Pachyderm, the startup that has built an open source platform for employing containers, such as those made in Docker, for running big data analytics and processing jobs, has raised $2 million in a new round of funding.
The funding, which is Pachyderm’s seed round, comes from a cadre of venture capital firms including Data Collective, Foundation Capital, Blumberg Capital, Susa Ventures, Crunchfund (which, for disclosure’s sake, was founded by TechCrunch founder Michael Arrington), Caffeinated Capital, Soma Capital, and Ace & Company. Also pitching in were angel investors Paul Buchheit, Jonathan Abrams, Avichal Garg, and Jay Jamison.
As I wrote at its launch back in January, Pachyderm is an open source tool that lets programmers run analysis of large amounts of data without writing a line of Java or knowing a thing about how MapReduce works. This purportedly makes big data processing and analytics accessible to a much wider swath of developers than has historically been possible. Pachyderm’s tagline is that it provides “the power of MapReduce without the complexity of Hadoop.” You can read my more in-depth explanation of what that means here.

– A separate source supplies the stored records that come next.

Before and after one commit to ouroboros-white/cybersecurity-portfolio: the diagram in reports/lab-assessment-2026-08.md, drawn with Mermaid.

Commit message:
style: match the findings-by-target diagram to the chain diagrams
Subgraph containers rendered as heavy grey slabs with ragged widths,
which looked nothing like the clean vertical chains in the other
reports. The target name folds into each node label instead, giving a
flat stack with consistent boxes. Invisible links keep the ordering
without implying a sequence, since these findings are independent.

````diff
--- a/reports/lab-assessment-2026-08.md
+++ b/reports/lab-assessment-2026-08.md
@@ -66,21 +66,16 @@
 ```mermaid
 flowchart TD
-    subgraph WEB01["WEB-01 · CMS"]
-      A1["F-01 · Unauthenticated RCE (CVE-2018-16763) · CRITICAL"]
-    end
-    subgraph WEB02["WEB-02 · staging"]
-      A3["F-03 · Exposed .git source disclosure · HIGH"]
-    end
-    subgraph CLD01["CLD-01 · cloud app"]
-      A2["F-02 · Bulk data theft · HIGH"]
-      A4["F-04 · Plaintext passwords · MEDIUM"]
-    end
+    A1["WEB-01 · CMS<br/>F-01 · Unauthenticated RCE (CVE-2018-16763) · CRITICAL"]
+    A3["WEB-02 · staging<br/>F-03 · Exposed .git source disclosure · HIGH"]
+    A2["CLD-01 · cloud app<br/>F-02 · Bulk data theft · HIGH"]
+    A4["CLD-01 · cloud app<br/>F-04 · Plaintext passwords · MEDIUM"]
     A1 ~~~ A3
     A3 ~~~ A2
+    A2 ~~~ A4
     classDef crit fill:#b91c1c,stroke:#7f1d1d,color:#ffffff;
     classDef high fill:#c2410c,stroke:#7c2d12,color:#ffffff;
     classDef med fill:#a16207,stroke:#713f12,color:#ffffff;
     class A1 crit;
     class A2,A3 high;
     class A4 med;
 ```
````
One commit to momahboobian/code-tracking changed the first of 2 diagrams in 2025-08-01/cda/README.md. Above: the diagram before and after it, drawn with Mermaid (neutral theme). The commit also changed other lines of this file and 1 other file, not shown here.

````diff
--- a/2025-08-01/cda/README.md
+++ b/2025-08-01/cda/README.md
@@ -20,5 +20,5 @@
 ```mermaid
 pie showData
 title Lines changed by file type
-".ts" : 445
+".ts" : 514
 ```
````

Pachyderm’s co-founders Joe Doliner and Joey Zwicker said in a phone interview this past week that the new funding will be put toward hiring more engineers and building out new features to accommodate the growing line of customers interested in using Pachyderm’s technology. “We’re really really excited with how much interest there is in this idea. Containers in general have a huge amount of momentum,” Doliner said, adding that in addition to companies, Pachyderm is seeing a notable amount of interest from academic institutions. In the months ahead, he said, Pachyderm plans to build out a GitHub-like web interface that lets people more easily write and share data analysis jobs.